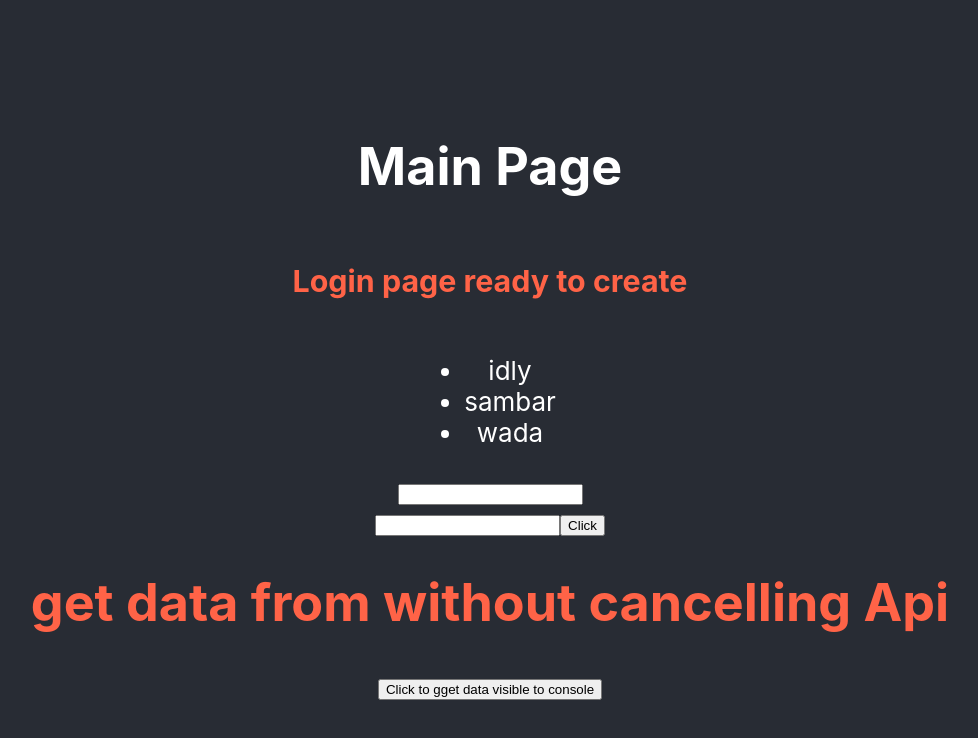
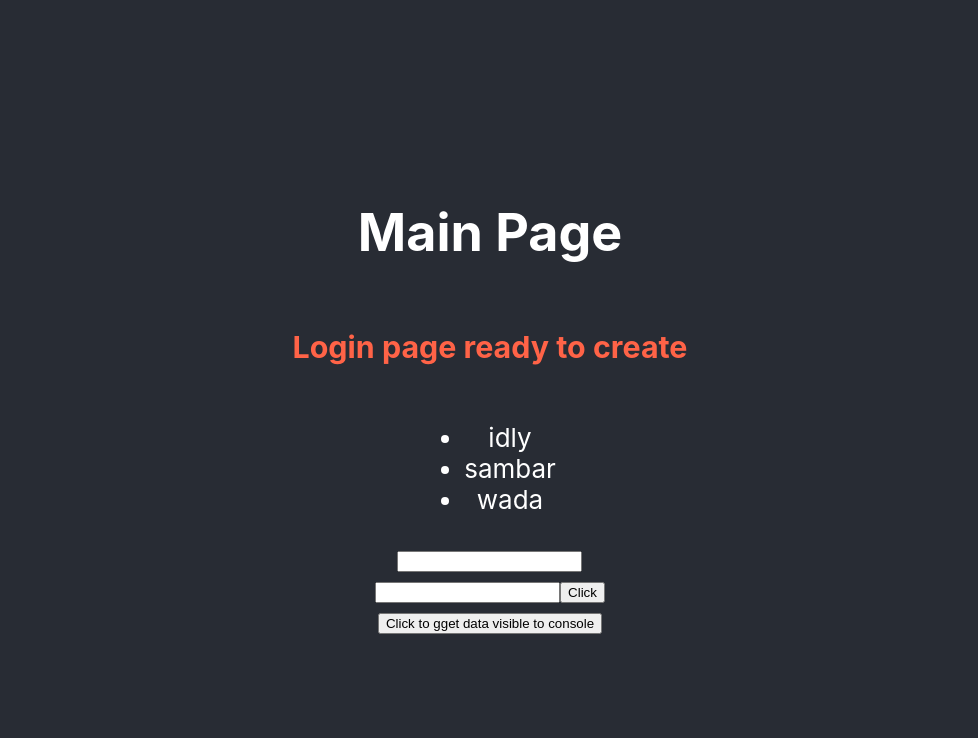
Before and after one commit to riha7/mypages, a React (Create React App) app: page / in a window 1280 px wide. Shown: the top 738 px of the page, without its empty margins (150-1128 px from the left). Built offline with nearby package versions, Linux system fonts and the light colour scheme.

Commit message:
file deleted

```diff
--- a/src/GetdataWithoutcancellingApi.js
+++ /dev/null
@@ -1,11 +0,0 @@
-import React from 'react'
-
-const GetdataWithoutcancellingApi = () => {
-    return (
-        <div>
-            <h1 style={{color:'tomato'}}>get data from without cancelling Api</h1>
-        </div>
-    )
-}
-
-export default GetdataWithoutcancellingApi
--- a/src/GitPageBasic.js
+++ b/src/GitPageBasic.js
@@ -1,5 +1,5 @@
 import React,{useState} from 'react'
-import GetdataWithoutcancellingApi from './GetdataWithoutcancellingApi';
+
 
 const GitPageBasic = () => {
     const [state, setstate] = useState({
@@ -24,7 +24,6 @@ const GitPageBasic = () => {
                 <input type="text" name="pwd" value={pwd} onChange={handleInput} />
                 <button>Click</button>
             </form>
-            <GetdataWithoutcancellingApi />
         </div>
     )
 }
```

• EXERCISE OBJECTIVE
When you copy the entries above, keep every word exactly and omit the images.

• RESPONSE AREA
Before and after one commit to riha7/mypages, a React (Create React App) app: page / in a window 1280 px wide. Shown: the top 738 px of the page, without its empty margins (150-1128 px from the left). Built offline with nearby package versions, Linux system fonts and the light colour scheme.

Commit message:
file deleted

```diff
--- a/src/GetdataWithoutcancellingApi.js
+++ /dev/null
@@ -1,11 +0,0 @@
-import React from 'react'
-
-const GetdataWithoutcancellingApi = () => {
-    return (
-        <div>
-            <h1 style={{color:'tomato'}}>get data from without cancelling Api</h1>
-        </div>
-    )
-}
-
-export default GetdataWithoutcancellingApi
--- a/src/GitPageBasic.js
+++ b/src/GitPageBasic.js
@@ -1,5 +1,5 @@
 import React,{useState} from 'react'
-import GetdataWithoutcancellingApi from './GetdataWithoutcancellingApi';
+
 
 const GitPageBasic = () => {
     const [state, setstate] = useState({
@@ -24,7 +24,6 @@ const GitPageBasic = () => {
                 <input type="text" name="pwd" value={pwd} onChange={handleInput} />
                 <button>Click</button>
             </form>
-            <GetdataWithoutcancellingApi />
         </div>
     )
 }
```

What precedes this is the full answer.